Recollection of real-world events is often accompanied by a sense of being in the place where the event transpired. Convergent evidence suggests the hippocampus plays a key role in supporting episodic memory by associating information with the time and place it was originally encountered. This representation is reinstated during memory retrieval. However, little is known about the roles of different subfields of the human hippocampus in this process. Research in humans and non-human animal models has suggested that spatial environmental boundaries have a powerful influence on spatial and episodic memory, as well as hippocampal representations of contexts and events. Here, we used high-resolution fMRI to investigate how boundaries influence hippocampal activity patterns during the recollection of objects encountered in different spatial contexts. During the encoding phase, participants viewed objects once in a naturalistic virtual reality task in which they passively explored two rooms in one of two houses. Following the encoding phase, participants were scanned while they recollected items in the absence of any spatial contextual information. Our behavioral results demonstrated that spatial context memory was enhanced for objects encountered near a boundary. Activity patterns in CA1 carried information about the spatial context associated with each of these boundary items. Exploratory analyses revealed that recollection performance was correlated with the fidelity of retrieved spatial context representations in anterior parahippocampal cortex and subiculum.

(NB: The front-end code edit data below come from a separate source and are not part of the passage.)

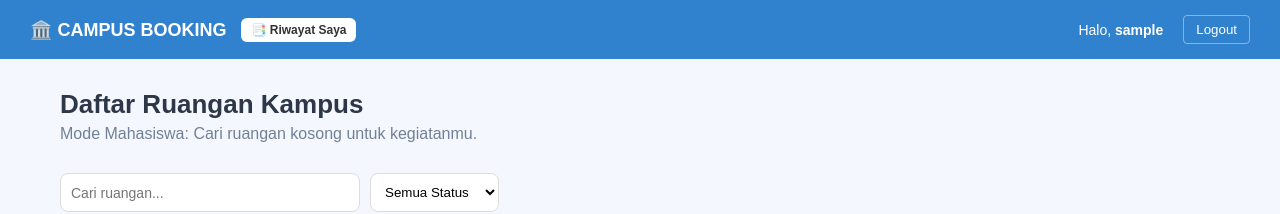
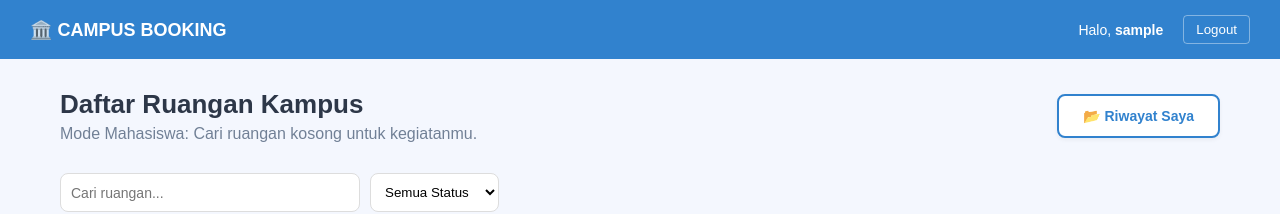
Before and after one commit to nadina0029/2026-campusroom-frontend, a React (Vite) app: page /dashboard in a window 1280 px wide. Shown: the top 214 px of the page. Built offline with nearby package versions, Linux system fonts and the light colour scheme; no server answers; sample sign-in values are in the browser's storage.

Commit message:
style: relocate history button to header row for admin and student

```diff
--- a/src/pages/DashboardPage.tsx
+++ b/src/pages/DashboardPage.tsx
@@ -54,12 +54,11 @@ const DashboardPage = () => {
         }
     };
 
-    // FUNGSI BARU: Toggle status ketersediaan manual oleh Admin
+    // Fungsi Toggle Status Manual (Admin)
     const toggleRoomStatus = async (room: Room) => {
         try {
             const updatedStatus = !room.isAvailable;
 
-            // Kirim update ke backend. Pastikan objek yang dikirim lengkap sesuai kebutuhan API PUT
             await api.put(`/Rooms/${room.id}`, {
                 id: room.id,
                 name: room.name,
@@ -69,10 +68,10 @@ const DashboardPage = () => {
             });
 
             alert(`✅ Status ruangan ${room.name} berhasil diubah.`);
-            fetchRooms(); // Refresh data
+            fetchRooms();
         } catch (error) {
             console.error("Gagal mengubah status:", error);
-            alert("❌ Gagal memperbarui status ruangan di database.");
+            alert("❌ Gagal memperbarui status ruangan.");
         }
     };
 
@@ -126,12 +125,7 @@ const DashboardPage = () => {
             <nav style={isAdmin ? styles.navbarAdmin : styles.navbarUser}>
                 <div style={styles.navBrand}>
                     {isAdmin ? '🛡️ CAMPUS ADMIN' : '🏛️ CAMPUS BOOKING'}
-                    <button
-                        onClick={() => navigate('/history')}
-                        style={styles.historyNavBtn}
-                    >
-                        {isAdmin ? '📂 Kelola Pinjaman' : '📑 Riwayat Saya'}
-                    </button>
+                    {/* Tombol history dihapus dari sini agar Navbar bersih */}
                 </div>
                 <div style={styles.navUser}>
                     <span>Halo, <b>{username}</b></span>
@@ -142,6 +136,7 @@ const DashboardPage = () => {
             {/* --- MAIN CONTENT --- */}
             <div style={styles.content}>
 
+                {/* --- HEADER ROW (Tempat Tombol Aksi Utama) --- */}
                 <div style={styles.headerRow}>
                     <div>
                         <h1 style={styles.title}>Daftar Ruangan Kampus</h1>
@@ -150,11 +145,33 @@ const DashboardPage = () => {
                         </p>
                     </div>
 
-                    {isAdmin && (
-                        <button style={styles.addBtn} onClick={openAddModal}>
-                            + Tambah Ruangan
-                        </button>
-                    )}
+                    {/* POSISI TOMBOL UTAMA: Kanan Atas */}
+                    {/* POSISI TOMBOL UTAMA: Kanan Atas */}
+                    <div>
+                        {isAdmin ? (
+                            // --- TAMPILAN ADMIN: Ada 2 Tombol (History & Tambah) ---
+                            <div style={{ display: 'flex', gap: '10px' }}>
+                                <button
+                                    style={styles.historyBtn} // Kita pakai style yang sama
+                                    onClick={() => navigate('/history')}
+                                >
+                                    📂 Kelola Pinjaman
+                                </button>
+
+                                <button style={styles.addBtn} onClick={openAddModal}>
+                                    + Tambah Ruangan
+                                </button>
+                            </div>
+                        ) : (
+                            // --- TAMPILAN MAHASISWA: Hanya 1 Tombol (History) ---
+                            <button
+                                style={styles.historyBtn}
+                                onClick={() => navigate('/history')}
+                            >
+                                📂 Riwayat Saya
+                            </button>
+                        )}
+                    </div>
                 </div>
 
                 {/* --- FILTER BAR --- */}
@@ -204,10 +221,9 @@ const DashboardPage = () => {
                                             </span>
                                         </td>
                                         <td style={styles.td}>
-
                                             {isAdmin ? (
                                                 <div style={{ display: 'flex', gap: '8px' }}>
-                                                    {/* Tombol sakelar status khusus Admin */}
+                                                    {/* Tombol Sakelar Admin */}
                                                     <button
                                                         style={room.isAvailable ? styles.deactivateBtn : styles.activateBtn}
                                                         onClick={() => toggleRoomStatus(room)}
@@ -226,7 +242,6 @@ const DashboardPage = () => {
                                                     {room.isAvailable ? 'Pinjam Sekarang' : 'Tidak Tersedia'}
                                                 </button>
                                             )}
-
                                         </td>
                                     </tr>
                                 ))}
@@ -271,19 +286,36 @@ const styles: { [key: string]: React.CSSProperties } = {
     navbarUser: { backgroundColor: '#3182ce', padding: '15px 30px', display: 'flex', justifyContent: 'space-between', color: 'white', alignItems: 'center' },
     navBrand: { fontSize: '18px', fontWeight: 'bold', display: 'flex', alignItems: 'center', gap: '15px' },
     navUser: { display: 'flex', gap: '20px', alignItems: 'center', fontSize: '14px' },
-    historyNavBtn: { backgroundColor: 'white', color: '#333', border: 'none', padding: '5px 10px', borderRadius: '6px', cursor: 'pointer', fontSize: '12px', fontWeight: 'bold' },
     logoutBtn: { padding: '6px 12px', backgroundColor: 'transparent', border: '1px solid rgba(255,255,255,0.4)', color: 'white', borderRadius: '4px', cursor: 'pointer' },
     content: { maxWidth: '1200px', margin: '30px auto', padding: '0 20px' },
     headerRow: { display: 'flex', justifyContent: 'space-between', alignItems: 'center', marginBottom: '30px' },
     title: { fontSize: '26px', color: '#2d3748', margin: 0, fontWeight: 'bold' },
     subtitle: { color: '#718096', marginTop: '5px' },
-    addBtn: { padding: '12px 24px', backgroundColor: '#48bb78', color: 'white', border: 'none', borderRadius: '8px', fontWeight: 'bold', cursor: 'pointer' },
+
+    // Button Styles
+    addBtn: { padding: '12px 24px', backgroundColor: '#48bb78', color: 'white', border: 'none', borderRadius: '8px', fontWeight: 'bold', cursor: 'pointer', fontSize: '14px', boxShadow: '0 2px 4px rgba(0,0,0,0.1)' },
+
+    // STYLE BARU UNTUK TOMBOL HISTORY
+    historyBtn: {
+        padding: '12px 24px',
+        backgroundColor: 'white',
+        color: '#3182ce',
+        border: '2px solid #3182ce',
+        borderRadius: '8px',
+        fontWeight: 'bold',
+        cursor: 'pointer',
+        fontSize: '14px',
+        transition: '0.2s',
+        boxShadow: '0 2px 4px rgba(0,0,0,0.05)'
+    },
+
     editBtn: { padding: '6px 12px', backgroundColor: '#ecc94b', color: '#744210', border: 'none', borderRadius: '4px', cursor: 'pointer', fontSize: '12px' },
     deleteBtn: { padding: '6px 12px', backgroundColor: '#f56565', color: 'white', border: 'none', borderRadius: '4px', cursor: 'pointer', fontSize: '12px' },
     activateBtn: { padding: '6px 12px', backgroundColor: '#48bb78', color: 'white', border: 'none', borderRadius: '4px', cursor: 'pointer', fontSize: '12px' },
     deactivateBtn: { padding: '6px 12px', backgroundColor: '#718096', color: '#white', border: 'none', borderRadius: '4px', cursor: 'pointer', fontSize: '12px' },
     bookBtn: { padding: '8px 16px', backgroundColor: '#3182ce', color: 'white', border: 'none', borderRadius: '6px', cursor: 'pointer', fontSize: '13px', fontWeight: 'bold' },
     disabledBtn: { padding: '8px 16px', backgroundColor: '#cbd5e0', color: '#718096', border: 'none', borderRadius: '6px', cursor: 'not-allowed', fontSize: '13px' },
+
     tableContainer: { backgroundColor: 'white', borderRadius: '12px', boxShadow: '0 4px 6px rgba(0,0,0,0.05)', overflow: 'hidden' },
     table: { width: '100%', borderCollapse: 'collapse' },
     th: { backgroundColor: '#f7fafc', padding: '16px', textAlign: 'left', fontSize: '13px', fontWeight: 'bold', color: '#4a5568', borderBottom: '1px solid #e2e8f0' },
```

Our results highlight the privileged role of boundaries in CA1 and suggest more generally a close relationship between memory for spatial contexts and representations in the hippocampus and parahippocampal region.

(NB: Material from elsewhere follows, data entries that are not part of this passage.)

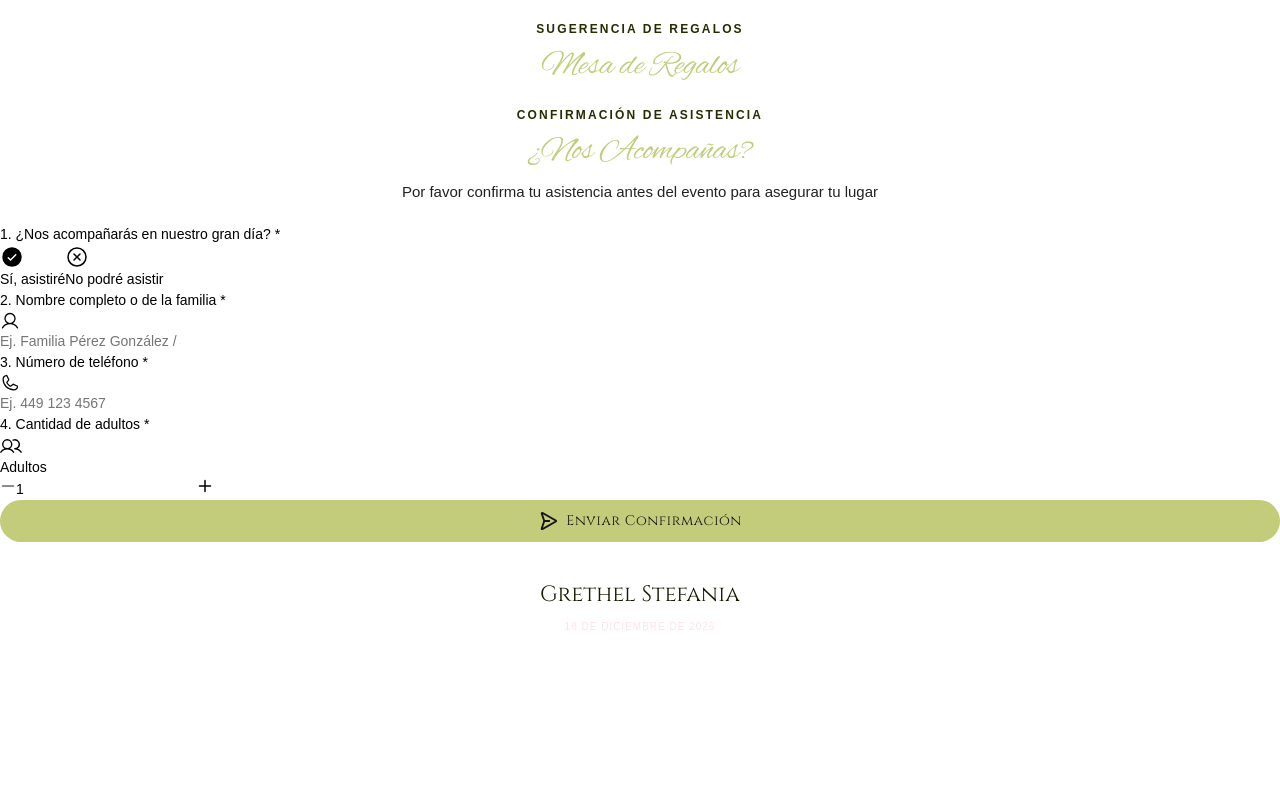
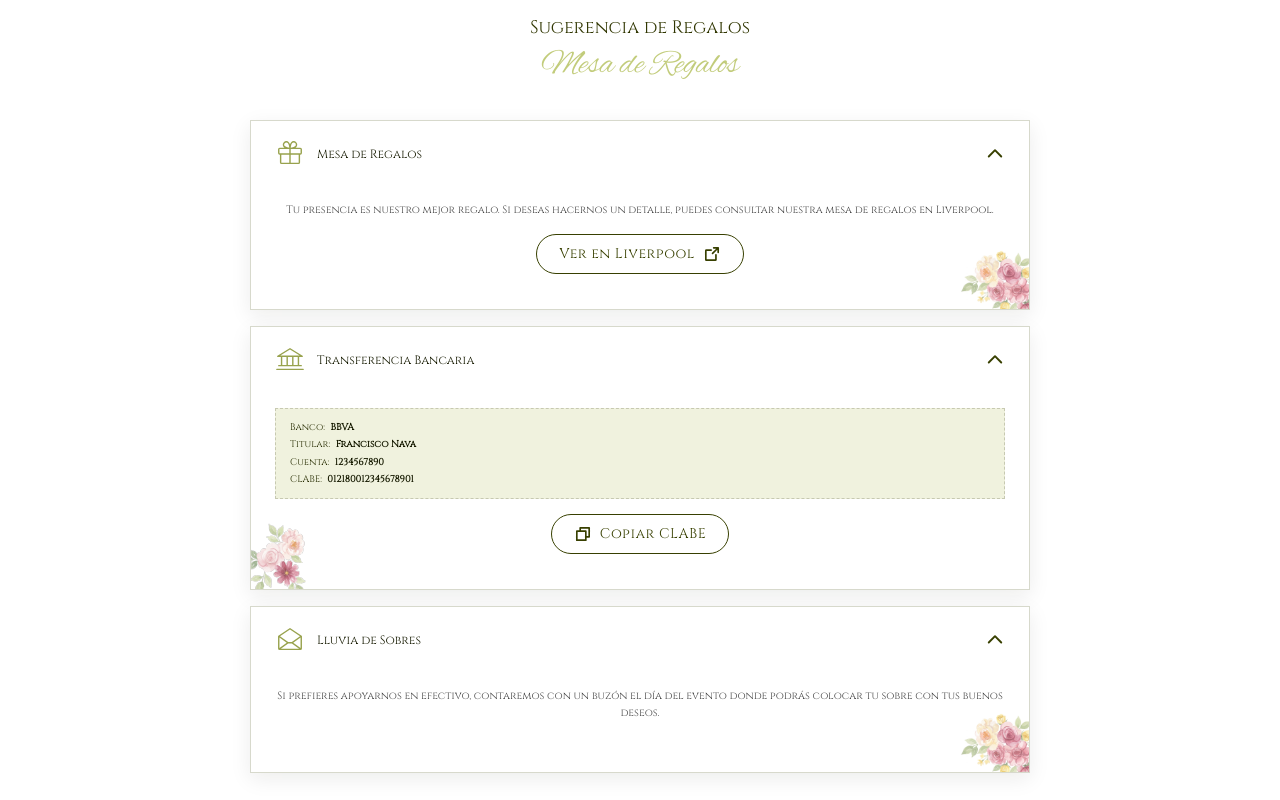
Before and after one commit to TuAmigoInvitaciones/tpl-xv-jade-silvestre, a React (Vite) app: page / in a window 1280 px wide. Shown: the part 9380-10180 px from the top of the page. Before the commit the page ends 10054 px from the top, so only its background shows below. Built offline with nearby package versions, Linux system fonts and the light colour scheme; no server answers; a web font is replaced by a local one.

Commit message:
feat(presents) ✨: Add presents design section for invitation

```diff
--- a/src/common/components/accordion/_accordion.scss
+++ b/src/common/components/accordion/_accordion.scss
@@ -10,15 +10,13 @@
     display: flex;
     flex-direction: column;
 
-    /* --- Variaciones de Estilo --- */
     &--bordered {
-        border: 1px solid vars.$color-primary-200;
-        border-radius: 1.6rem;
+        border: 1px solid vars.$color-secondary-200;
         overflow: hidden;
         background-color: #ffffff;
 
         .accordion__item:not(:last-child) {
-            border-bottom: 1px solid vars.$color-primary-100;
+            border-bottom: 1px solid vars.$color-secondary-200;
         }
     }
 
@@ -34,7 +32,7 @@
             transition: border-color 0.25s ease, box-shadow 0.25s ease;
 
             &--expanded {
-                border-color: vars.$color-primary;
+                border-color: vars.$color-primary-100;
                 box-shadow: 0 6px 20px rgba(vars.$color-primary-900, 0.08);
             }
         }
@@ -76,8 +74,7 @@
         cursor: pointer;
         text-align: left;
         font-family: vars.$font-serif;
-        font-size: 1.8rem;
-        font-weight: 600;
+        font-size: 1.2rem;
         color: vars.$color-primary-900;
         transition: background-color 0.2s ease, color 0.2s ease;
 
@@ -127,10 +124,11 @@
     }
 
     &__body {
-        padding: 0 2.4rem 2.2rem 2.4rem;
+        padding: 0 2.4rem 3rem;
         font-family: vars.$font-sans;
         font-size: 1.5rem;
         line-height: 1.6;
         color: vars.$color-text-700;
     }
+
 }
--- a/src/common/components/toast/_toast.scss
+++ b/src/common/components/toast/_toast.scss
@@ -16,7 +16,7 @@
 
     [data-title] {
         font-family: vars.$font-serif !important;
-        font-size: 1.5rem !important;
+        font-size: 1.2rem !important;
         font-weight: 600 !important;
         color: vars.$color-primary-900 !important;
     }
--- a/src/modules/invitation/Invitation.tsx
+++ b/src/modules/invitation/Invitation.tsx
@@ -47,10 +47,10 @@ export const Invitation: React.FC = () => {
             <DressCodeSection />
             <ItinerarySection />
             <GallerySection />
+            <PresentsSection />
             <FaqAndMenuSection />
             <DetailsSection />
             <GuestPhotosSection />
-            <PresentsSection />
             <ConfirmationSection />
             <FarewellSection />
         </main>
--- a/src/modules/invitation/presents/PresentsSection.tsx
+++ b/src/modules/invitation/presents/PresentsSection.tsx
@@ -1,28 +1,164 @@
-import React from 'react'
-import { useInvitationConfig } from '@/common/hooks'
+import React, { useState } from 'react'
+import { motion } from 'framer-motion'
+import { useInvitationConfig, useToast } from '@/common/hooks'
 import { SectionHeader } from '@/common/components/section-header/SectionHeader'
+import { Button } from '@/common/components/button/Button'
+import { Accordion } from '@/common/components/accordion/Accordion'
+import type { AccordionItem } from '@/common/types'
+import { GiftIcon, BankIcon, EnvelopeOpenIcon, CopyIcon, CheckIcon, ArrowSquareOutIcon } from '@phosphor-icons/react'
+import florPresents from '@/assets/images/icons/flor-presents.svg'
+import florCentral from '@/assets/images/icons/flor-central.svg'
+
+const FLUID_EASE = [0.22, 1, 0.36, 1] as [number, number, number, number]
 
 export const PresentsSection: React.FC = () => {
     const { sections } = useInvitationConfig()
     const presentsConfig = sections.presents
+    const { showSuccess } = useToast()
+    const [copiedClabe, setCopiedClabe] = useState(false)
 
     if (!presentsConfig?.showPresents) {
         return null
     }
 
+    const { url, bankDetails, envelopeRain } = presentsConfig
+
+    const handleCopyClabe = () => {
+        if (bankDetails?.clabe) {
+            navigator.clipboard.writeText(bankDetails.clabe)
+            setCopiedClabe(true)
+            showSuccess('CLABE copiada al portapapeles')
+            setTimeout(() => setCopiedClabe(false), 2500)
+        }
+    }
+
+    const accordionItems: AccordionItem[] = []
+
+    if (url) {
+        accordionItems.push({
+            id: 'liverpool-registry',
+            title: 'Mesa de Regalos',
+            icon: <GiftIcon size={30} weight="light" />,
+            defaultOpen: true,
+            content: (
+                <div className="presents-section__accordion-content">
+                    <p className="presents-section__card-text">
+                        Tu presencia es nuestro mejor regalo. Si deseas hacernos un detalle, puedes consultar nuestra mesa de regalos en Liverpool.
+                    </p>
+                    <Button
+                        variant="outline"
+                        radius="full"
+                        icon={<ArrowSquareOutIcon size={18} weight="bold" />}
+                        iconPosition="right"
+                        onClick={() => window.open(url, '_blank', 'noopener,noreferrer')}
+                    >
+                        Ver en Liverpool
+                    </Button>
+                    <img
+                        src={florPresents}
+                        alt=""
+                        className="presents-section__card-flor presents-section__card-flor--bottom-right"
+                    />
+                </div>
+            ),
+        })
+    }
+
+    if (bankDetails) {
+        accordionItems.push({
+            id: 'bank-transfer',
+            title: 'Transferencia Bancaria',
+            icon: <BankIcon size={30} weight="light" />,
+            defaultOpen: true,
+            content: (
+                <div className="presents-section__accordion-content">
+                    <div className="presents-section__bank-info">
+                        {bankDetails.bank && (
+                            <p className="presents-section__bank-line">
+                                <span>Banco:</span> <strong>{bankDetails.bank}</strong>
+                            </p>
+                        )}
+                        {bankDetails.holder && (
+                            <p className="presents-section__bank-line">
+                                <span>Titular:</span> <strong>{bankDetails.holder}</strong>
+                            </p>
+                        )}
+                        {bankDetails.account && (
+                            <p className="presents-section__bank-line">
+                                <span>Cuenta:</span> <strong>{bankDetails.account}</strong>
+                            </p>
+                        )}
+                        {bankDetails.clabe && (
+                            <p className="presents-section__bank-line presents-section__bank-line--clabe">
+                                <span>CLABE:</span> <strong>{bankDetails.clabe}</strong>
+                            </p>
+                        )}
+                    </div>
+                    {bankDetails.clabe && (
+                        <Button
+                            variant="outline"
+                            radius="full"
+                            icon={copiedClabe ? <CheckIcon size={18} weight="bold" /> : <CopyIcon size={18} weight="bold" />}
+                            onClick={handleCopyClabe}
+                        >
+                            {copiedClabe ? '¡Copiado!' : 'Copiar CLABE'}
+                        </Button>
+                    )}
+                    <img
+                        src={florCentral}
+                        alt=""
+                        className="presents-section__card-flor presents-section__card-flor--bottom-left"
+                    />
+                </div>
+            ),
+        })
+    }
+
+    if (envelopeRain) {
+        accordionItems.push({
+            id: 'envelope-rain',
+            title: 'Lluvia de Sobres',
+            icon: <EnvelopeOpenIcon size={30} weight="light" />,
+            defaultOpen: true,
+            content: (
+                <div className="presents-section__accordion-content">
+                    <p className="presents-section__card-text">
+                        Si prefieres apoyarnos en efectivo, contaremos con un buzón el día del evento donde podrás colocar tu sobre con tus buenos deseos.
+                    </p>
+                    <img
+                        src={florPresents}
+                        alt=""
+                        className="presents-section__card-flor presents-section__card-flor--bottom-right"
+                    />
+                </div>
+            ),
+        })
+    }
+
+
+
     return (
         <section id="presents" className="presents-section">
             <div className="presents-section__container">
                 <SectionHeader
-                    pretitle="SUGERENCIA DE REGALOS"
+                    pretitle="Sugerencia de Regalos"
                     title={presentsConfig.title || 'Mesa de Regalos'}
                     align="center"
-                    variant="uppercase"
                 />
 
-                <div className="presents-section__content">
-                    {/* Contenedor preparado para mesa de regalos, lluvia de sobres o transferencia */}
-                </div>
+                <motion.div
+                    className="presents-section__accordion-wrapper"
+                    initial={{ opacity: 0, y: 25 }}
+                    whileInView={{ opacity: 1, y: 0 }}
+                    viewport={{ once: true }}
+                    transition={{ duration: 0.8, ease: FLUID_EASE }}
+                >
+                    <Accordion
+                        items={accordionItems}
+                        variant="separated"
+                        allowMultiple
+                    />
+                </motion.div>
             </div>
         </section>
     )
--- a/src/modules/invitation/presents/_presents.scss
+++ b/src/modules/invitation/presents/_presents.scss
@@ -1 +1,112 @@
-.presents {}
+@use '../../../common/styles/variables' as vars;
+@use '../../../common/styles/mixins' as mix;
+
+.presents-section {
+    padding: 8rem 0;
+
+    &__container {
+        max-width: 780px;
+        width: 90%;
+        margin: 0 auto;
+    }
+
+    &__accordion-wrapper {
+        margin-top: 3.5rem;
+
+        .accordion__item {
+            position: relative;
+            overflow: hidden;
+            border-radius: 0;
+        }
+
+        .accordion__icon {
+            color: vars.$color-secondary-600;
+        }
+    }
+
+
+    &__accordion-content {
+        position: relative;
+        display: flex;
+        flex-direction: column;
+        align-items: center;
+        text-align: center;
+        padding: 1.5rem 0 0.5rem;
+
+        .btn {
+            position: relative;
+            z-index: 2;
+        }
+    }
+
+    &__card-flor {
+        position: absolute;
+        width: 8rem;
+        height: auto;
+        pointer-events: none;
+        opacity: 0.75;
+        z-index: 1;
+
+        &--bottom-right {
+            bottom: -5rem;
+            right: -3.5rem;
+        }
+
+        &--bottom-left {
+            bottom: -4rem;
+            left: -4rem;
+            transform: scaleX(-1);
+        }
+    }
+
+
+
+
+    &__card-text {
+        font-family: vars.$font-serif;
+        font-size: 1.05rem;
+        color: #4a4a4a;
+        line-height: 1.6;
+        margin-bottom: 1.5rem;
+        position: relative;
+        z-index: 2;
+    }
+
+    &__bank-info {
+        width: 100%;
+        background-color: vars.$color-2-100;
+        padding: 1.2rem 1.4rem;
+        margin-bottom: 1.5rem;
+        text-align: left;
+        border: 1px dashed rgba(vars.$color-primary-700, 0.2);
+        position: relative;
+        z-index: 2;
+    }
+
+
+    &__bank-line {
+        font-family: vars.$font-serif;
+        font-size: 0.95rem;
+        color: #4a4a4a;
+        margin-bottom: 0.4rem;
+        line-height: 1.4;
+
+        &:last-child {
+            margin-bottom: 0;
+        }
+
+        span {
+            color: vars.$color-primary-700;
+            margin-right: 0.3rem;
+        }
+
+        strong {
+            color: vars.$color-primary-900;
+            font-weight: 600;
+        }
+
+        &--clabe {
+            word-break: break-all;
+        }
+    }
+}
```
Also changed, not shown: src/common/types/invitation.types.ts (+13 -1 lines), src/assets/images/icons/flor-presents.svg (added).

|State||Published - 10 Oct 2023|
- Episodic memory
- Spatial perception
- Virtual reality